Take a look at our organisations, civil (NGOs) and political (parties). Our political parties of yore, have they developed leaders or just a multitude of followers? After Baba Jawara, the PPP became a shadow of its former self. The 1992 Mansa Konko Congress showed the leadership deficit when Jawara announced his intention to step down.
“Gambia Jawara ntangwor”, everyone wailed. Then Jammeh’s unconstitutional, treasonable act put the final nail in the coffin. It is now a flicker of the old ember, being stoked by a one man cook. NCP is in comatose even in Baddibu and nearly dead in all the other regions. NDAM? Dead and buried. The APRC? Yahya was the head and the life line, the only leader. Who did he grow? He was APRC and vice versa, the alpha and the omega. It is apparent this party is struggling to remain relevant in the political landscape, clutching to a straw of delusion that it still enjoys a high popularity rating among the masses.
The current political parties: founding fathers in place and in the limelight. Since leadership is not necessarily positional or titular, I am not so much bothered by who the “head” is. I am concerned about the reproduction of leaders, the building of more giant killers within the parties. How many Darboes, Halifas, Hamats, Mais have been produced and known like the Messrs themselves? From the party cell in the village right through to the Executive? It is not enough to point out 4 or 5 leaders produced; the rest a legion of followers. What is there to indicate that enough investment is being made in leadership reproduction? What is in place to avoid the fate of the forerunner parties which have disappeared into oblivion or are flickers of a once glowing ember?

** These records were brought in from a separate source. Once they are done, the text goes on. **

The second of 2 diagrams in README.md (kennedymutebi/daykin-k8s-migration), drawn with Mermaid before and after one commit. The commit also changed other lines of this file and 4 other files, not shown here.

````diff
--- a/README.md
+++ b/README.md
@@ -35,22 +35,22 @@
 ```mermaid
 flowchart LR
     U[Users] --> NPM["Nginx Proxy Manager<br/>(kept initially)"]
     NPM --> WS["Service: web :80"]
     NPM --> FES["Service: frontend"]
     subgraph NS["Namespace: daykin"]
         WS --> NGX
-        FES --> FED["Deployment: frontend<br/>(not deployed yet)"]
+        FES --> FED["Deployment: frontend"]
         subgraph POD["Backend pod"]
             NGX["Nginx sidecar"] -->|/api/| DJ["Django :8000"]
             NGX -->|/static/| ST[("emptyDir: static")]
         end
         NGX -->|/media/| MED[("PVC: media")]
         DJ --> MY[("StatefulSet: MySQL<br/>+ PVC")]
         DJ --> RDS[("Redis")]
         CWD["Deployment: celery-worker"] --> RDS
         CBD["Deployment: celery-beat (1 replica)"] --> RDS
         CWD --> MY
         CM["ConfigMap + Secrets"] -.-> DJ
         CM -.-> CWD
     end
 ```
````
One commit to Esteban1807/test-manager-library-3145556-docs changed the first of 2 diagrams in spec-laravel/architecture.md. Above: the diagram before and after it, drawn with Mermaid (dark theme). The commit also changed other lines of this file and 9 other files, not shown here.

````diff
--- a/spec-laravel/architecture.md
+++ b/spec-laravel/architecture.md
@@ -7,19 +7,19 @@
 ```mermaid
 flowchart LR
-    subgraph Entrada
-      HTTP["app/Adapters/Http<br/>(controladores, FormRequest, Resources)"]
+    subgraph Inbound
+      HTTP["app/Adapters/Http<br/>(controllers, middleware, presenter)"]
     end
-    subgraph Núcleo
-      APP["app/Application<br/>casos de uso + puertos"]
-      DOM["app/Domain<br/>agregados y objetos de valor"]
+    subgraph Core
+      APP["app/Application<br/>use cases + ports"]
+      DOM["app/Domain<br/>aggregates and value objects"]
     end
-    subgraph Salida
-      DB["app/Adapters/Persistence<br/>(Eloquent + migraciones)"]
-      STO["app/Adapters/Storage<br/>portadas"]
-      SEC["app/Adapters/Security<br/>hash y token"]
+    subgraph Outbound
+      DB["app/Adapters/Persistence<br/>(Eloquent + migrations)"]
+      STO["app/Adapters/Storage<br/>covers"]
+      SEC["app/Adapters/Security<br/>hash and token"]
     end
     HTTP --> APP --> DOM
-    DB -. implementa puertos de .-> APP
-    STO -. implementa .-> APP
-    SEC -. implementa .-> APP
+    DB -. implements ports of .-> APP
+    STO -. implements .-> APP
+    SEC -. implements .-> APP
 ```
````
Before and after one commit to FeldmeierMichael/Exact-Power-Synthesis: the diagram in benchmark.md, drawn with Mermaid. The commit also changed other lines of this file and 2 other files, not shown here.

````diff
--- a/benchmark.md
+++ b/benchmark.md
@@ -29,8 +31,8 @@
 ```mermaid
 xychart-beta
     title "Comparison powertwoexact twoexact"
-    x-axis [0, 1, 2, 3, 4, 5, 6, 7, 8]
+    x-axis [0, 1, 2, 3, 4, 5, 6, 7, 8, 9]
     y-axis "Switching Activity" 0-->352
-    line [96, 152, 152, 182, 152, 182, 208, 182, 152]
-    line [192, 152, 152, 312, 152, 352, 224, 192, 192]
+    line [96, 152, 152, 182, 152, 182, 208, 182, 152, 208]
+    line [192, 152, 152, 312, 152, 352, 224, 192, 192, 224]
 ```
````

For far too long though we have left party politics to the elderly and scorned politics as dirty and corrupting. From our comfort zones and ivory towers, we watched as these old men and women wrestled with the tyrant, for our freedom. However, leadership grooming, in political parties, is possible though when we all begin to actively engage in party politics, especially those interested in influencing, handling, managing or directing power. It would require joining a political party, accepting to be mentored by a political leader, growing up in the party and climbing through its ranks. One not only becomes politically “mature” through this process but also connects one with the people. One becomes prepared to lead. Leadership is a process and to be a leader one must be willing to learn. “Champions don’t become champions in the ring; they are merely recognised there” J.C Maxwell.
The founding Father (no Founding Mother yet) belief permeates and stagnates non-political entities: “We founded it so we cannot trust anyone to properly lead except us”. This belief excludes potentials which it sees as threat and builds a dynasty which comes to regard power as the birth right of a specific class.
And there is also that feeling of indispensability, the importance that comes with the feeling that nothing can be done or thought or achieved without us. We don’t trust to build. We want to be the cynosure. We become synonymous with our organisation or party. “What would happen to us if you leave or quit?” If you hear this question asked, then know you have reproduced only followers. Haven’t you seen organisations which come to a standstill when the head is absent?
Unless we grow leaders, our organisations will pass into oblivion with the passing on of those at the helm. Our current “giant killers” should produce many other giant killers, not just a handful. When we have an exponential growth in the number of leaders at every level of our organisations and parties; when our current leaders become transformational and help others to find the riches within themselves; when we join political parties to be mentored or become actively interested in realpolitik, our society will progress in leaps and bounds.
And J.C Maxwell:
Leaders pick up the phone; followers wait for the phone to ring.
Leaders invest time with people; followers spend time with people.
Above all else I place leadership.